===== INFORMATION GIVEN =====

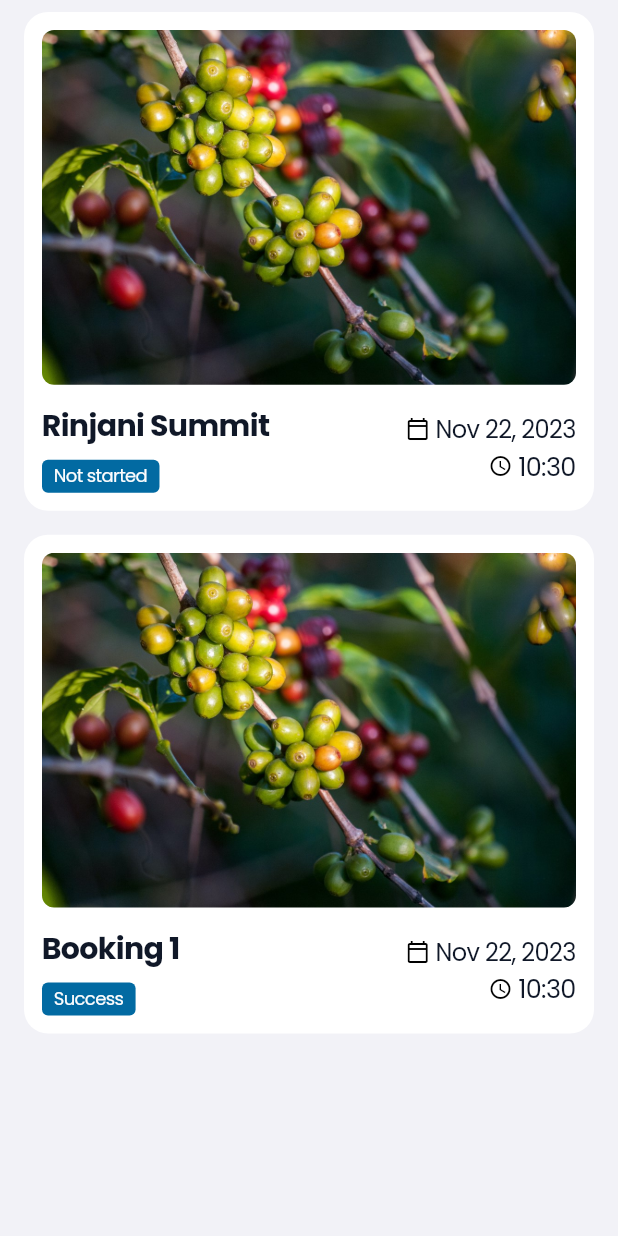
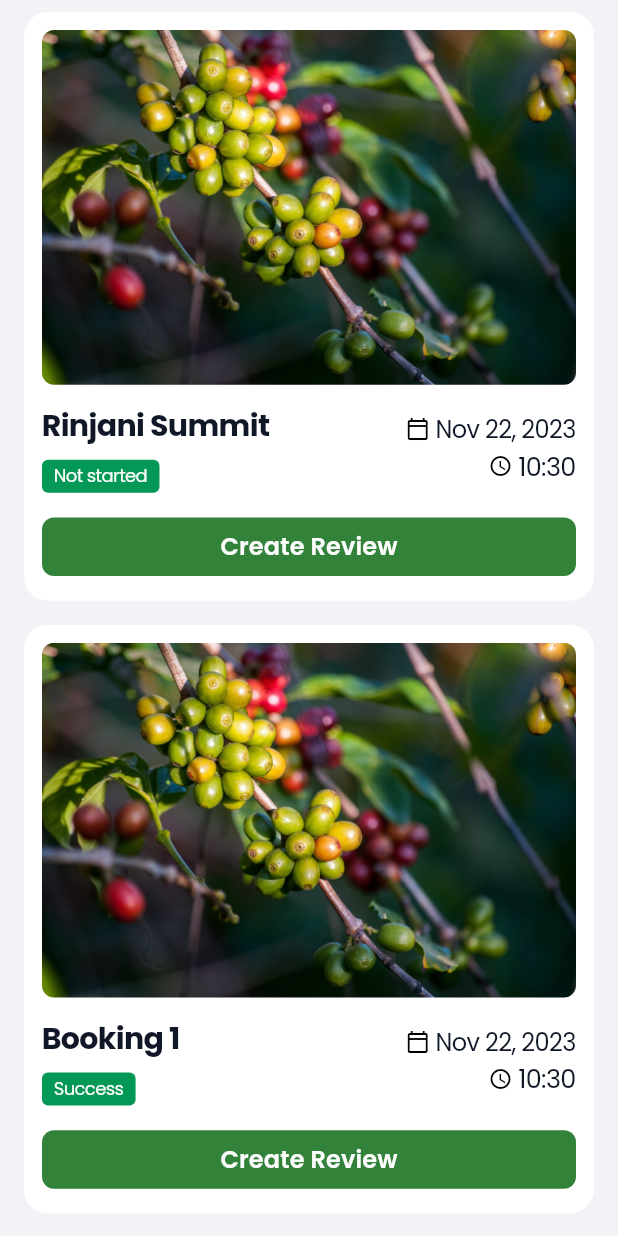
Before and after one commit to rinjani-visitor/rinjani-visior-flutter, a Flutter app: the BookingHistoryPage screen opened by its route, scrolled down 44 dp, on a phone screen of 412 x 824 dp. Run offline on Flutter 3.47's test engine with Material 3 defaults, Android fonts, the phone set to English and light mode, and no system bars; our stand-ins replace badges, dio, dotted_border, flutter_image_compress, flutter_riverpod, flutter_secure_storage and 9 more; accounts and stored records are empty; generated files the repository leaves out were written again.

Commit message:
feat: add write review status into history

```diff
--- a/lib/features/booking_history/domain/entitiy/booking_history.dart
+++ b/lib/features/booking_history/domain/entitiy/booking_history.dart
@@ -1,10 +1,14 @@
+import 'package:rinjani_visitor/features/booking_history/domain/enum/history_status.dart';
+
 class BookingHistoryEntity {
   final String id;
   final String title;
   final DateTime dateTime;
   final String status;
+  final HistoryStatus? historyStatus;
   BookingHistoryEntity(
       {required this.id,
+      this.historyStatus,
       required this.title,
       required this.dateTime,
       required this.status});
--- /dev/null
+++ b/lib/features/booking_history/domain/enum/history_status.dart
@@ -0,0 +1,5 @@
+enum HistoryStatus {
+  canceled,
+  onJourney,
+  finish,
+}
--- a/lib/page/account/booking_history_page.dart
+++ b/lib/page/account/booking_history_page.dart
@@ -4,6 +4,9 @@ import 'package:flutter_riverpod/flutter_riverpod.dart';
 import 'package:rinjani_visitor/core/presentation/theme/theme.dart';
 import 'package:rinjani_visitor/core/presentation/utils/internationalization.dart';
 import 'package:rinjani_visitor/features/booking_history/domain/entitiy/booking_history.dart';
+import 'package:rinjani_visitor/features/booking_history/domain/enum/history_status.dart';
+import 'package:rinjani_visitor/page/review/write_review_page.dart';
+import 'package:rinjani_visitor/widget/button/primary_button.dart';
 import 'package:rinjani_visitor/widget/status.dart';
 
 final List<BookingHistoryEntity> mockData = [
@@ -28,6 +31,8 @@ class BookingHistoryPage extends ConsumerStatefulWidget {
 }
 
 class _BookingHistoryPageState extends ConsumerState<BookingHistoryPage> {
+  void _bookingHistoryTapped(String id) {}
+
   @override
   Widget build(BuildContext context) {
     return CupertinoPageScaffold(
@@ -52,13 +57,63 @@ class _BookingHistoryPageState extends ConsumerState<BookingHistoryPage> {
               itemCount: mockData.length,
               itemBuilder: (context, index) {
                 final current = mockData[index];
+                return BookingHistoryCard(
+                  historyStatus: HistoryStatus.finish,
+                  title: current.title,
+                  status: current.status,
+                  dateTime: current.dateTime,
+                  onTap: () => _bookingHistoryTapped(current.id),
+                  onReviewTapped: () => Navigator.push(
+                      context,
+                      CupertinoPageRoute(
+                          builder: (context) => const WriteReviewPage())),
+                );
+              },
+            ),
+          ),
+        ),
+      ),
+    );
+  }
+}
+
+class BookingHistoryCard extends StatelessWidget {
+  final String title;
+  final String status;
+  final DateTime dateTime;
+  final HistoryStatus? historyStatus;
+  final Function() onTap;
+  final Function() onReviewTapped;
+  const BookingHistoryCard({
+    super.key,
+    required this.title,
+    required this.status,
+    required this.dateTime,
+    required this.onTap,
+    this.historyStatus,
+    required this.onReviewTapped,
+  });
+
+  StatusColor _fromHistoryStatus(HistoryStatus? status) {
+    switch (status) {
+      case HistoryStatus.canceled:
+        return StatusColor.error;
+      case HistoryStatus.onJourney:
+        return StatusColor.loading;
+      case HistoryStatus.finish:
+        return StatusColor.success;
+      default:
+        return StatusColor.init;
+    }
+  }
+
+  @override
+  Widget build(BuildContext context) {
     return GestureDetector(
-                  onTap: () {
-                    // TODO: navigate to booking history detail page
-                  },
+      behavior: HitTestBehavior.translucent,
+      onTap: () => onTap(),
       child: Container(
-                    margin:
-                        const EdgeInsets.symmetric(vertical: 8, horizontal: 16),
+        margin: const EdgeInsets.symmetric(vertical: 8, horizontal: 16),
         padding: const EdgeInsets.all(12),
         decoration: BoxDecoration(
           borderRadius: BorderRadius.circular(16),
@@ -69,8 +124,8 @@ class _BookingHistoryPageState extends ConsumerState<BookingHistoryPage> {
           children: [
             ClipRRect(
               borderRadius: BorderRadius.circular(8),
-                          child: const Image(
-                              image: AssetImage('assets/products/coffee.jpg')),
+              child:
+                  const Image(image: AssetImage('assets/products/coffee.jpg')),
             ),
             const SizedBox(height: 12),
             Row(
@@ -79,14 +134,17 @@ class _BookingHistoryPageState extends ConsumerState<BookingHistoryPage> {
                 Column(
                   crossAxisAlignment: CrossAxisAlignment.start,
                   children: [
-                                Text(current.title,
+                    Tooltip(
+                      message: title,
+                      child: Text(title,
+                          maxLines: 2,
+                          overflow: TextOverflow.ellipsis,
                           style: blackTextStyle.copyWith(
-                                        fontSize: heading5,
-                                        fontWeight: FontWeight.bold)),
+                              fontSize: heading5, fontWeight: FontWeight.bold)),
+                    ),
                     const SizedBox(height: 8),
                     Status(
-                                    status: StatusColor.loading,
-                                    text: current.status)
+                        status: _fromHistoryStatus(historyStatus), text: status)
                   ],
                 ),
                 Column(
@@ -98,9 +156,9 @@ class _BookingHistoryPageState extends ConsumerState<BookingHistoryPage> {
                         const Icon(Icons.calendar_today_outlined,
                             size: 16, color: CupertinoColors.black),
                         const SizedBox(width: 4),
-                                    Text(dateFormat.format(current.dateTime),
-                                        style: blackTextStyle.copyWith(
-                                            fontSize: subtitle1)),
+                        Text(dateFormat.format(dateTime),
+                            style:
+                                blackTextStyle.copyWith(fontSize: subtitle1)),
                       ],
                     ),
                     Row(
@@ -108,7 +166,7 @@ class _BookingHistoryPageState extends ConsumerState<BookingHistoryPage> {
                         const Icon(Icons.access_time_outlined,
                             size: 16, color: CupertinoColors.black),
                         const SizedBox(width: 4),
-                                    Text(timeFormat.format(current.dateTime),
+                        Text(timeFormat.format(dateTime),
                             style: blackTextStyle),
                       ],
                     ),
@@ -116,13 +174,16 @@ class _BookingHistoryPageState extends ConsumerState<BookingHistoryPage> {
                 )
               ],
             ),
+            const SizedBox(height: 12),
+            historyStatus == HistoryStatus.finish
+                ? PrimaryButton(
+                    child: Text(
+                      "Create Review",
+                      style: whiteTextStyle.copyWith(fontSize: body1),
+                    ),
+                    onPressed: () => onReviewTapped())
+                : Container()
           ],
-                    ),
-                  ),
-                );
-              },
-            ),
-          ),
         ),
       ),
     );
```
Lines whose indentation alone changed are shown as unchanged.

=====

== TASK TO COMPLETE ==
All lines of the material that contain the word "context" should be listed.

== SOLUTION TO THE PROBLEM ==
   Widget build(BuildContext context) {
               itemBuilder: (context, index) {
+                      context,
+                          builder: (context) => const WriteReviewPage())),
+  Widget build(BuildContext context) {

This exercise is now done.